WHAT THE EXERCISE ASKS
Repeat the following entries exactly, excluding pictures.

INFORMATION SHOWN
⟨

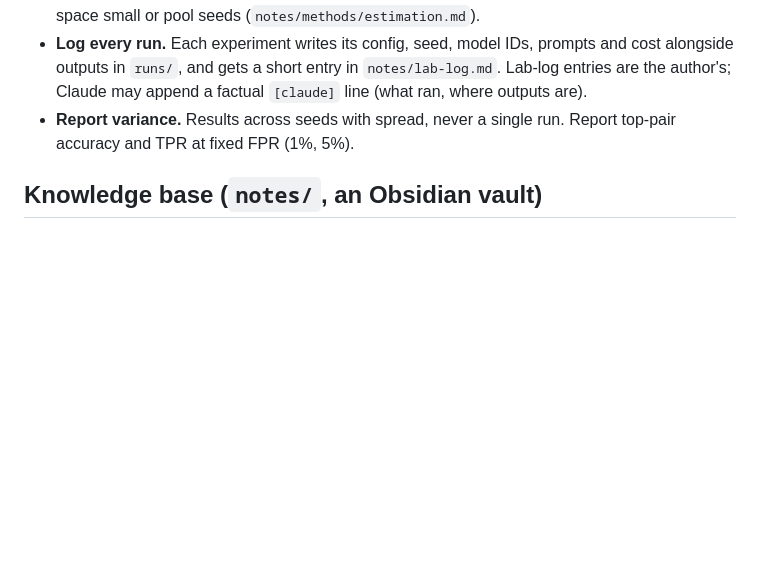
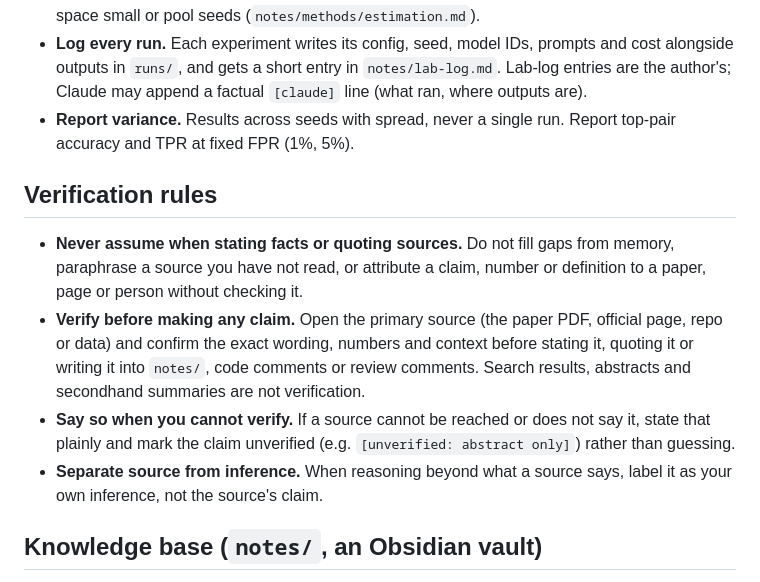
Before and after one commit to blarencecoey/net-influence-llm, a Markdown page: CLAUDE.md, the part around the change. Drawn GitHub-style; blank space fills up the shorter version.

Commit message:
Add verification rules to CLAUDE.md
Never assume when stating facts or quoting sources; verify against the
primary source before making any claim, and mark unverified claims.

Co-Authored-By: Claude Opus 5.5 <noreply@anthropic.com>
Claude-Session: https://claude.ai/code/session_01EZ9pdperfx2j353h2BwTub

```diff
--- a/CLAUDE.md
+++ b/CLAUDE.md
@@ -30,6 +30,13 @@ Sprint page: https://apartresearch.com/sprints/ai-collusion-research-sprint-2026
 - **Log every run.** Each experiment writes its config, seed, model IDs, prompts and cost alongside outputs in `runs/`, and gets a short entry in `notes/lab-log.md`. Lab-log entries are the author's; Claude may append a factual `[claude]` line (what ran, where outputs are).
 - **Report variance.** Results across seeds with spread, never a single run. Report top-pair accuracy and TPR at fixed FPR (1%, 5%).
 
+## Verification rules
+
+- **Never assume when stating facts or quoting sources.** Do not fill gaps from memory, paraphrase a source you have not read, or attribute a claim, number or definition to a paper, page or person without checking it.
+- **Verify before making any claim.** Open the primary source (the paper PDF, official page, repo or data) and confirm the exact wording, numbers and context before stating it, quoting it or writing it into `notes/`, code comments or review comments. Search results, abstracts and secondhand summaries are not verification.
+- **Say so when you cannot verify.** If a source cannot be reached or does not say it, state that plainly and mark the claim unverified (e.g. `[unverified: abstract only]`) rather than guessing.
+- **Separate source from inference.** When reasoning beyond what a source says, label it as your own inference, not the source's claim.
+
 ## Knowledge base (`notes/`, an Obsidian vault)
 
 - `notes/papers/<firstauthor>-<year>.md`: one note per source. Frontmatter: `title`, `authors`, `venue`, `link`, optional `code`, `tags`. Sections: what they did, results with numbers, stated limitations, **Why it matters for us**. Record only what the source says; mark anything unverified (abstract-only, secondhand).
```
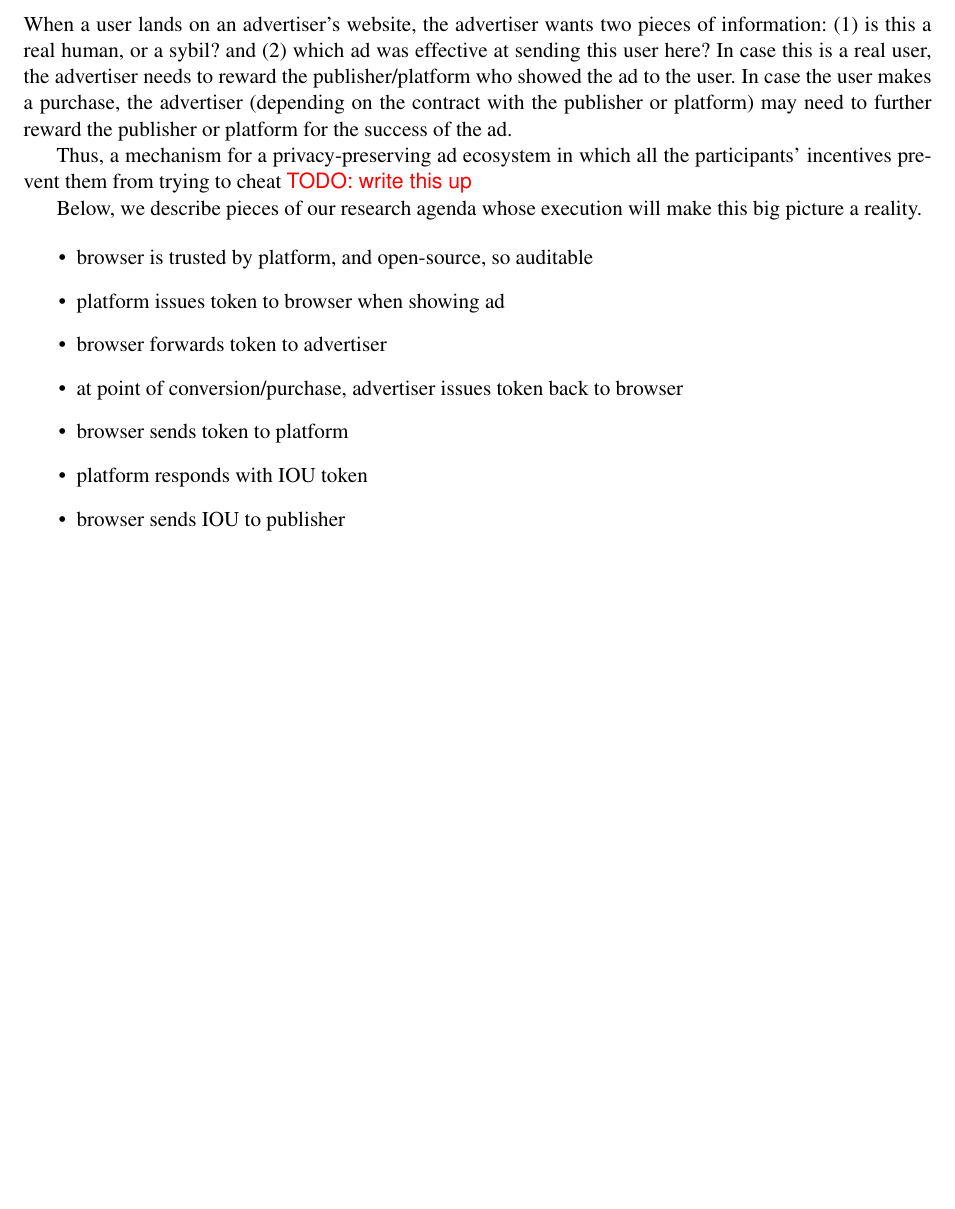
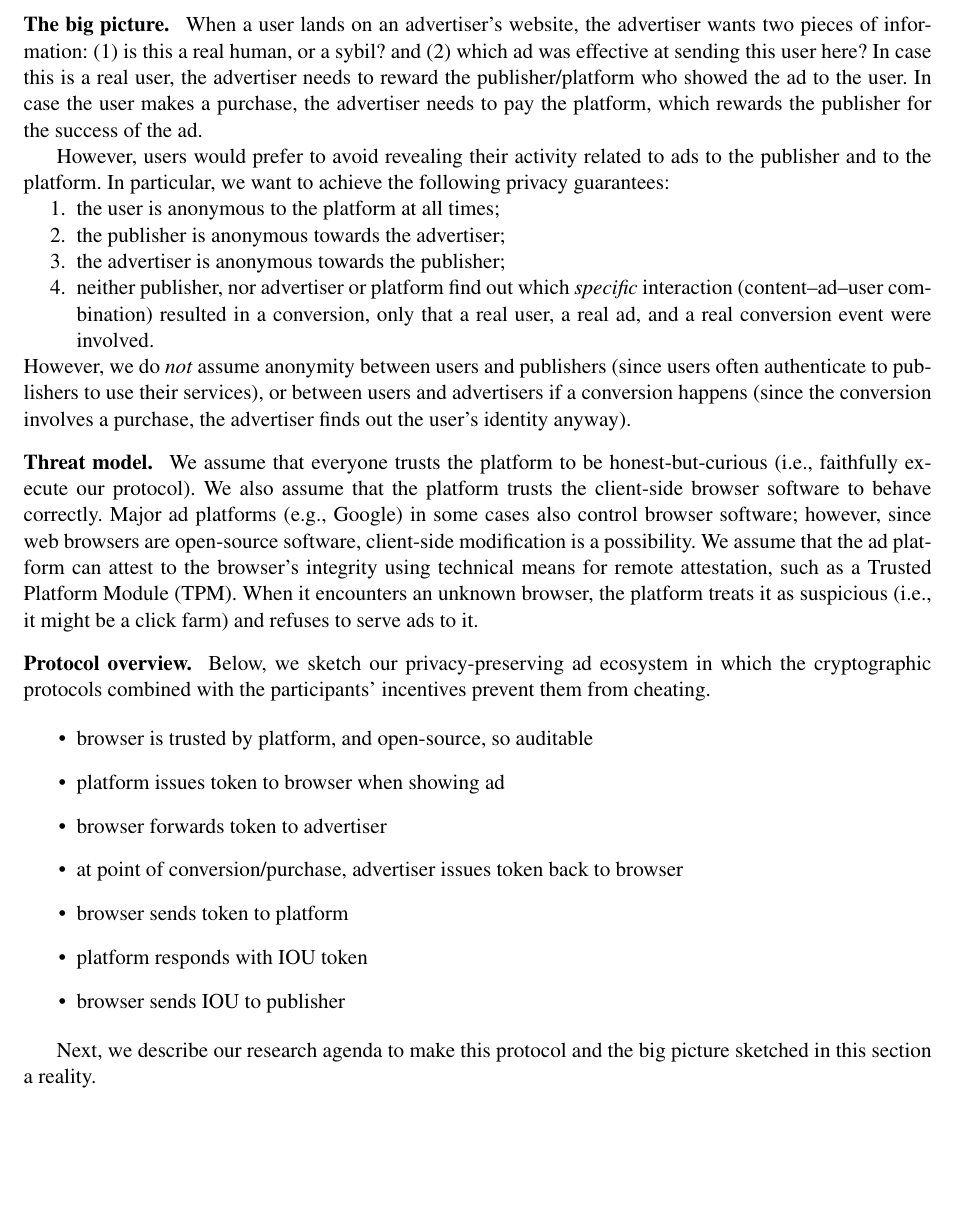
Before and after one commit to ms705/nsf-satc-privateads, a LaTeX document (p.tex, which reads research.tex): part of page 6 of 12, cut so that both start at the same text, the shorter picture padded with empty space. Compiled offline with pdfLaTeX.

Commit message:
Organize assumptions and threat model

```diff
--- a/research.tex
+++ b/research.tex
@@ -13,12 +13,47 @@ hide users' interests and behavior from the other parties in the ecosystem
 \subsection{Preventing abuse when paying for ads, the privacy-preserving way}
 \label{r:fraud}
 
-\subsubsection{The big picture}
-When a user lands on an advertiser's website, the advertiser wants two pieces of information: (1) is this a real human, or a sybil? and (2) which ad was effective at sending this user here?  In case this is a real user, the advertiser needs to reward the publisher/platform who showed the ad to the user.  In case the user makes a purchase, the advertiser (depending on the contract with the publisher or platform) may need to further reward the publisher or platform for the success of the ad.
+\paragraph{The big picture.}
+%
+When a user lands on an advertiser's website, the advertiser wants two pieces of information: (1) is this a real human, or a sybil? and (2) which ad was effective at sending this user here?
+%
+In case this is a real user, the advertiser needs to reward the publisher/platform who showed the ad to the user.
+%
+In case the user makes a purchase, the advertiser needs to pay the platform, which rewards the publisher for the success of the ad.
+%
 
-Thus, a mechanism for a privacy-preserving ad ecosystem in which all the participants' incentives prevent them from trying to cheat \todo{write this up}
+%
+However, users would prefer to avoid revealing their activity related to ads to the publisher and to the platform.
+%
+In particular, we want to achieve the following privacy guarantees:
+\begin{enumerate}[nosep]
+  \item the user is anonymous to the platform at all times;
+  \item the publisher is anonymous towards the advertiser;
+  \item the advertiser is anonymous towards the publisher;
+  \item neither publisher, nor advertiser or platform find out which \emph{specific} interaction (content--ad--user combination)
+	resulted in a conversion, only that a real user, a real ad, and a real conversion event were involved.
+\end{enumerate}
+%
+However, we do \emph{not} assume anonymity between users and publishers (since users often authenticate to publishers to use their services), or between users and advertisers if a conversion happens (since the conversion involves a purchase, the advertiser finds out the user's identity anyway).
+%
 
-Below, we describe pieces of our research agenda whose execution will make this big picture a reality.
+\paragraph{Threat model.}
+%
+We assume that everyone trusts the platform to be honest-but-curious (\ie faithfully execute our protocol).
+%
+We also assume that the platform trusts the client-side browser software to behave correctly.
+%
+Major ad platforms (\eg Google) in some cases also control browser software; however, since web browsers are open-source software, client-side modification is a possibility.
+%
+We assume that the ad platform can attest to the browser's integrity using technical means for remote attestation, such as a Trusted Platform Module (TPM).
+%
+When it encounters an unknown browser, the platform treats it as suspicious (\ie it might be a click farm) and refuses to serve ads to it.
+%
+
+\paragraph{Protocol overview.}
+%
+Below, we sketch our privacy-preserving ad ecosystem in which the cryptographic protocols combined with the participants' incentives prevent them from cheating.
+%
 
 % to write up (Malte)
 \begin{itemize}
@@ -31,7 +66,8 @@ Below, we describe pieces of our research agenda whose execution will make this
  \item browser sends IOU to publisher
 \end{itemize}
 
-%\subsubsection{What we can do based on existing cryptographic algorithms}
+
+Next, we describe our research agenda to make this protocol and the big picture sketched in this section a reality.
 
 \subsubsection{Research Goal 1: Efficient Composable Secure Blind Signatures}
 
```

⟩

TASK RESULT
Before and after one commit to blarencecoey/net-influence-llm, a Markdown page: CLAUDE.md, the part around the change. Drawn GitHub-style; blank space fills up the shorter version.

Commit message:
Add verification rules to CLAUDE.md
Never assume when stating facts or quoting sources; verify against the
primary source before making any claim, and mark unverified claims.

Co-Authored-By: Claude Opus 5.5 <noreply@anthropic.com>
Claude-Session: https://claude.ai/code/session_01EZ9pdperfx2j353h2BwTub

```diff
--- a/CLAUDE.md
+++ b/CLAUDE.md
@@ -30,6 +30,13 @@ Sprint page: https://apartresearch.com/sprints/ai-collusion-research-sprint-2026
 - **Log every run.** Each experiment writes its config, seed, model IDs, prompts and cost alongside outputs in `runs/`, and gets a short entry in `notes/lab-log.md`. Lab-log entries are the author's; Claude may append a factual `[claude]` line (what ran, where outputs are).
 - **Report variance.** Results across seeds with spread, never a single run. Report top-pair accuracy and TPR at fixed FPR (1%, 5%).
 
+## Verification rules
+
+- **Never assume when stating facts or quoting sources.** Do not fill gaps from memory, paraphrase a source you have not read, or attribute a claim, number or definition to a paper, page or person without checking it.
+- **Verify before making any claim.** Open the primary source (the paper PDF, official page, repo or data) and confirm the exact wording, numbers and context before stating it, quoting it or writing it into `notes/`, code comments or review comments. Search results, abstracts and secondhand summaries are not verification.
+- **Say so when you cannot verify.** If a source cannot be reached or does not say it, state that plainly and mark the claim unverified (e.g. `[unverified: abstract only]`) rather than guessing.
+- **Separate source from inference.** When reasoning beyond what a source says, label it as your own inference, not the source's claim.
+
 ## Knowledge base (`notes/`, an Obsidian vault)
 
 - `notes/papers/<firstauthor>-<year>.md`: one note per source. Frontmatter: `title`, `authors`, `venue`, `link`, optional `code`, `tags`. Sections: what they did, results with numbers, stated limitations, **Why it matters for us**. Record only what the source says; mark anything unverified (abstract-only, secondhand).
```
Before and after one commit to ms705/nsf-satc-privateads, a LaTeX document (p.tex, which reads research.tex): part of page 6 of 12, cut so that both start at the same text, the shorter picture padded with empty space. Compiled offline with pdfLaTeX.

Commit message:
Organize assumptions and threat model

```diff
--- a/research.tex
+++ b/research.tex
@@ -13,12 +13,47 @@ hide users' interests and behavior from the other parties in the ecosystem
 \subsection{Preventing abuse when paying for ads, the privacy-preserving way}
 \label{r:fraud}
 
-\subsubsection{The big picture}
-When a user lands on an advertiser's website, the advertiser wants two pieces of information: (1) is this a real human, or a sybil? and (2) which ad was effective at sending this user here?  In case this is a real user, the advertiser needs to reward the publisher/platform who showed the ad to the user.  In case the user makes a purchase, the advertiser (depending on the contract with the publisher or platform) may need to further reward the publisher or platform for the success of the ad.
+\paragraph{The big picture.}
+%
+When a user lands on an advertiser's website, the advertiser wants two pieces of information: (1) is this a real human, or a sybil? and (2) which ad was effective at sending this user here?
+%
+In case this is a real user, the advertiser needs to reward the publisher/platform who showed the ad to the user.
+%
+In case the user makes a purchase, the advertiser needs to pay the platform, which rewards the publisher for the success of the ad.
+%
 
-Thus, a mechanism for a privacy-preserving ad ecosystem in which all the participants' incentives prevent them from trying to cheat \todo{write this up}
+%
+However, users would prefer to avoid revealing their activity related to ads to the publisher and to the platform.
+%
+In particular, we want to achieve the following privacy guarantees:
+\begin{enumerate}[nosep]
+  \item the user is anonymous to the platform at all times;
+  \item the publisher is anonymous towards the advertiser;
+  \item the advertiser is anonymous towards the publisher;
+  \item neither publisher, nor advertiser or platform find out which \emph{specific} interaction (content--ad--user combination)
+	resulted in a conversion, only that a real user, a real ad, and a real conversion event were involved.
+\end{enumerate}
+%
+However, we do \emph{not} assume anonymity between users and publishers (since users often authenticate to publishers to use their services), or between users and advertisers if a conversion happens (since the conversion involves a purchase, the advertiser finds out the user's identity anyway).
+%
 
-Below, we describe pieces of our research agenda whose execution will make this big picture a reality.
+\paragraph{Threat model.}
+%
+We assume that everyone trusts the platform to be honest-but-curious (\ie faithfully execute our protocol).
+%
+We also assume that the platform trusts the client-side browser software to behave correctly.
+%
+Major ad platforms (\eg Google) in some cases also control browser software; however, since web browsers are open-source software, client-side modification is a possibility.
+%
+We assume that the ad platform can attest to the browser's integrity using technical means for remote attestation, such as a Trusted Platform Module (TPM).
+%
+When it encounters an unknown browser, the platform treats it as suspicious (\ie it might be a click farm) and refuses to serve ads to it.
+%
+
+\paragraph{Protocol overview.}
+%
+Below, we sketch our privacy-preserving ad ecosystem in which the cryptographic protocols combined with the participants' incentives prevent them from cheating.
+%
 
 % to write up (Malte)
 \begin{itemize}
@@ -31,7 +66,8 @@ Below, we describe pieces of our research agenda whose execution will make this
  \item browser sends IOU to publisher
 \end{itemize}
 
-%\subsubsection{What we can do based on existing cryptographic algorithms}
+
+Next, we describe our research agenda to make this protocol and the big picture sketched in this section a reality.
 
 \subsubsection{Research Goal 1: Efficient Composable Secure Blind Signatures}
 
```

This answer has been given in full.